■ LISTED ENTRIES
--------------------------------------------------
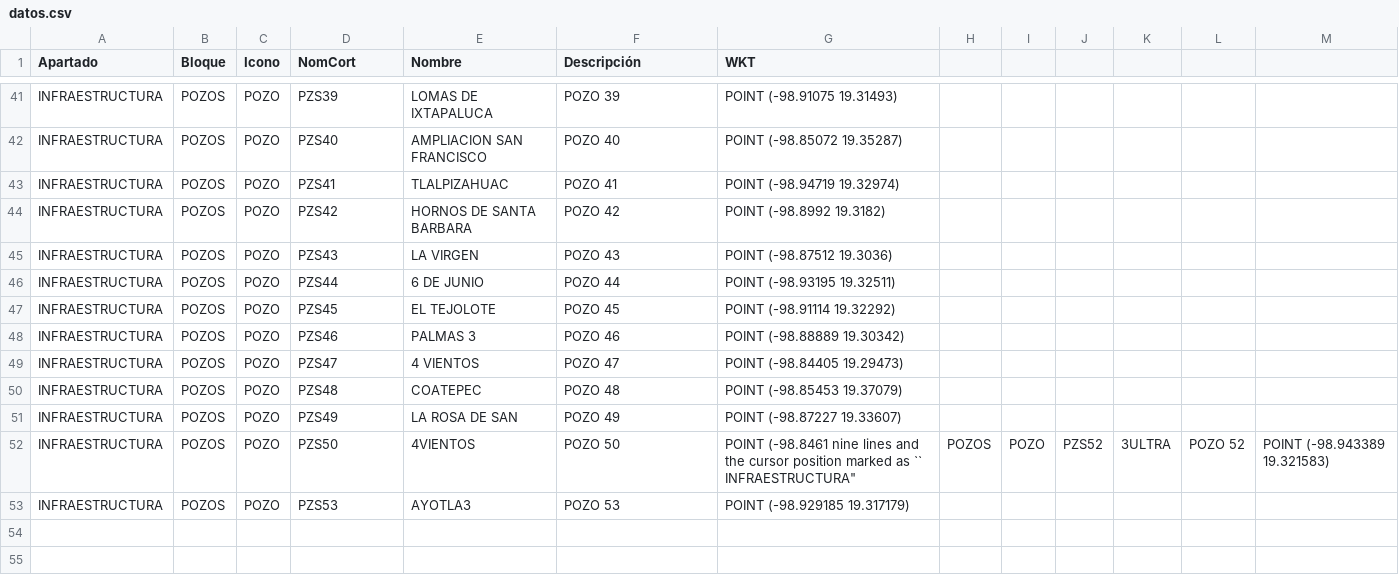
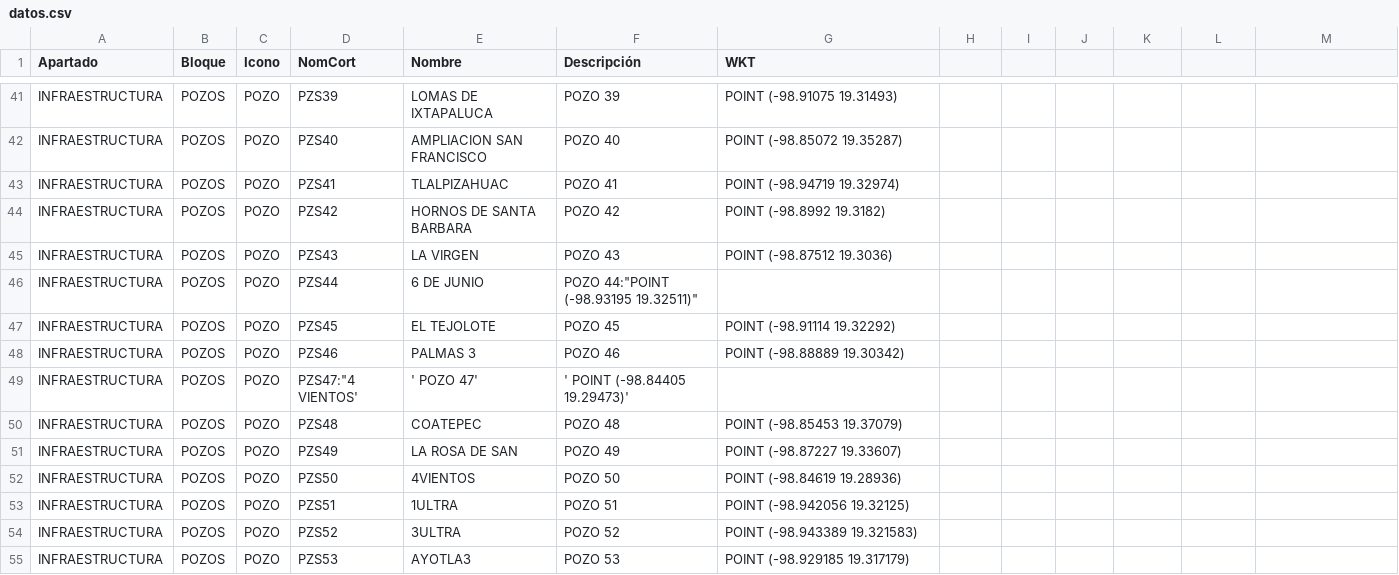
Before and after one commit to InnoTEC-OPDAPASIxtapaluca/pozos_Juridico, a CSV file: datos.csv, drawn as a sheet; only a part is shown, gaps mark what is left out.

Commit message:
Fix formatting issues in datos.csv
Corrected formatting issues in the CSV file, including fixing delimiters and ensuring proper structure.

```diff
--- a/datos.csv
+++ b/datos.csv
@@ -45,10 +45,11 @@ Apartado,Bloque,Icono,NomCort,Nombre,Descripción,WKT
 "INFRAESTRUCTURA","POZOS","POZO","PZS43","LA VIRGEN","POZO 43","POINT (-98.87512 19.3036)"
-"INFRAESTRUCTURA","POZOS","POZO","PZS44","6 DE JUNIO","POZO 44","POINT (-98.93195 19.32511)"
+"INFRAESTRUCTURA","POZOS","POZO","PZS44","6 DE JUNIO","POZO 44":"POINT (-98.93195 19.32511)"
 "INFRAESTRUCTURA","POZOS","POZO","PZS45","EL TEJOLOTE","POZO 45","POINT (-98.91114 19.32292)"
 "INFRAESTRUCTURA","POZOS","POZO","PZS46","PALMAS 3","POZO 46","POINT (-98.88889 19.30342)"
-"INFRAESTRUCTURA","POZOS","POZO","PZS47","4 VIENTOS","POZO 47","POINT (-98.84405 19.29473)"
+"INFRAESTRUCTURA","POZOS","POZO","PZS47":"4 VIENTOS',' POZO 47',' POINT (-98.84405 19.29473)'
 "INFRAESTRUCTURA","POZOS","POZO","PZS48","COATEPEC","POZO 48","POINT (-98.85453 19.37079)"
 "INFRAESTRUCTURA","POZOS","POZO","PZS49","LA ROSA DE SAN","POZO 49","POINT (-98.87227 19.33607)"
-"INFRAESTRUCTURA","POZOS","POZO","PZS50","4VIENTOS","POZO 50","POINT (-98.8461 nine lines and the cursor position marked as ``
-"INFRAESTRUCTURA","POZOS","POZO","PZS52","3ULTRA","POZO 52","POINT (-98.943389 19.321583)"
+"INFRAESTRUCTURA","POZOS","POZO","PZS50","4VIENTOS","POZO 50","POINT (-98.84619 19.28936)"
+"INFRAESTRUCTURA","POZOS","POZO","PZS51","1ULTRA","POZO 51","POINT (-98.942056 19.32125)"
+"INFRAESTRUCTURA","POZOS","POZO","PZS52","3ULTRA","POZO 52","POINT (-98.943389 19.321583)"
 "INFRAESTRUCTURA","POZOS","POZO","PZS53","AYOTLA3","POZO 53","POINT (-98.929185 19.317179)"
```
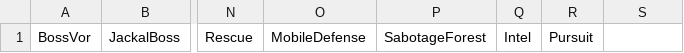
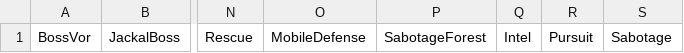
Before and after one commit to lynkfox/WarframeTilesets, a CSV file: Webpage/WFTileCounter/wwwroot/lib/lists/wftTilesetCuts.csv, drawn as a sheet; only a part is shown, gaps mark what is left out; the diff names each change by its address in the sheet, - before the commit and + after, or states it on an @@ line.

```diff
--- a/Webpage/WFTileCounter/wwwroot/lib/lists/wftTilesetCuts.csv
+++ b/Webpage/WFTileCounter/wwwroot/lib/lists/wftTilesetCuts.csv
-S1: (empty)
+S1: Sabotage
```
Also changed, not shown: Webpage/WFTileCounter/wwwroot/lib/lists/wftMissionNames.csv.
--------------------------------------------------
■ YOUR TASK
Keep every word of the records and none of the pictures when you print them again.

■ ANSWER AREA
Before and after one commit to InnoTEC-OPDAPASIxtapaluca/pozos_Juridico, a CSV file: datos.csv, drawn as a sheet; only a part is shown, gaps mark what is left out.

Commit message:
Fix formatting issues in datos.csv
Corrected formatting issues in the CSV file, including fixing delimiters and ensuring proper structure.

```diff
--- a/datos.csv
+++ b/datos.csv
@@ -45,10 +45,11 @@ Apartado,Bloque,Icono,NomCort,Nombre,Descripción,WKT
 "INFRAESTRUCTURA","POZOS","POZO","PZS43","LA VIRGEN","POZO 43","POINT (-98.87512 19.3036)"
-"INFRAESTRUCTURA","POZOS","POZO","PZS44","6 DE JUNIO","POZO 44","POINT (-98.93195 19.32511)"
+"INFRAESTRUCTURA","POZOS","POZO","PZS44","6 DE JUNIO","POZO 44":"POINT (-98.93195 19.32511)"
 "INFRAESTRUCTURA","POZOS","POZO","PZS45","EL TEJOLOTE","POZO 45","POINT (-98.91114 19.32292)"
 "INFRAESTRUCTURA","POZOS","POZO","PZS46","PALMAS 3","POZO 46","POINT (-98.88889 19.30342)"
-"INFRAESTRUCTURA","POZOS","POZO","PZS47","4 VIENTOS","POZO 47","POINT (-98.84405 19.29473)"
+"INFRAESTRUCTURA","POZOS","POZO","PZS47":"4 VIENTOS',' POZO 47',' POINT (-98.84405 19.29473)'
 "INFRAESTRUCTURA","POZOS","POZO","PZS48","COATEPEC","POZO 48","POINT (-98.85453 19.37079)"
 "INFRAESTRUCTURA","POZOS","POZO","PZS49","LA ROSA DE SAN","POZO 49","POINT (-98.87227 19.33607)"
-"INFRAESTRUCTURA","POZOS","POZO","PZS50","4VIENTOS","POZO 50","POINT (-98.8461 nine lines and the cursor position marked as ``
-"INFRAESTRUCTURA","POZOS","POZO","PZS52","3ULTRA","POZO 52","POINT (-98.943389 19.321583)"
+"INFRAESTRUCTURA","POZOS","POZO","PZS50","4VIENTOS","POZO 50","POINT (-98.84619 19.28936)"
+"INFRAESTRUCTURA","POZOS","POZO","PZS51","1ULTRA","POZO 51","POINT (-98.942056 19.32125)"
+"INFRAESTRUCTURA","POZOS","POZO","PZS52","3ULTRA","POZO 52","POINT (-98.943389 19.321583)"
 "INFRAESTRUCTURA","POZOS","POZO","PZS53","AYOTLA3","POZO 53","POINT (-98.929185 19.317179)"
```
Before and after one commit to lynkfox/WarframeTilesets, a CSV file: Webpage/WFTileCounter/wwwroot/lib/lists/wftTilesetCuts.csv, drawn as a sheet; only a part is shown, gaps mark what is left out; the diff names each change by its address in the sheet, - before the commit and + after, or states it on an @@ line.

```diff
--- a/Webpage/WFTileCounter/wwwroot/lib/lists/wftTilesetCuts.csv
+++ b/Webpage/WFTileCounter/wwwroot/lib/lists/wftTilesetCuts.csv
-S1: (empty)
+S1: Sabotage
```
Also changed, not shown: Webpage/WFTileCounter/wwwroot/lib/lists/wftMissionNames.csv.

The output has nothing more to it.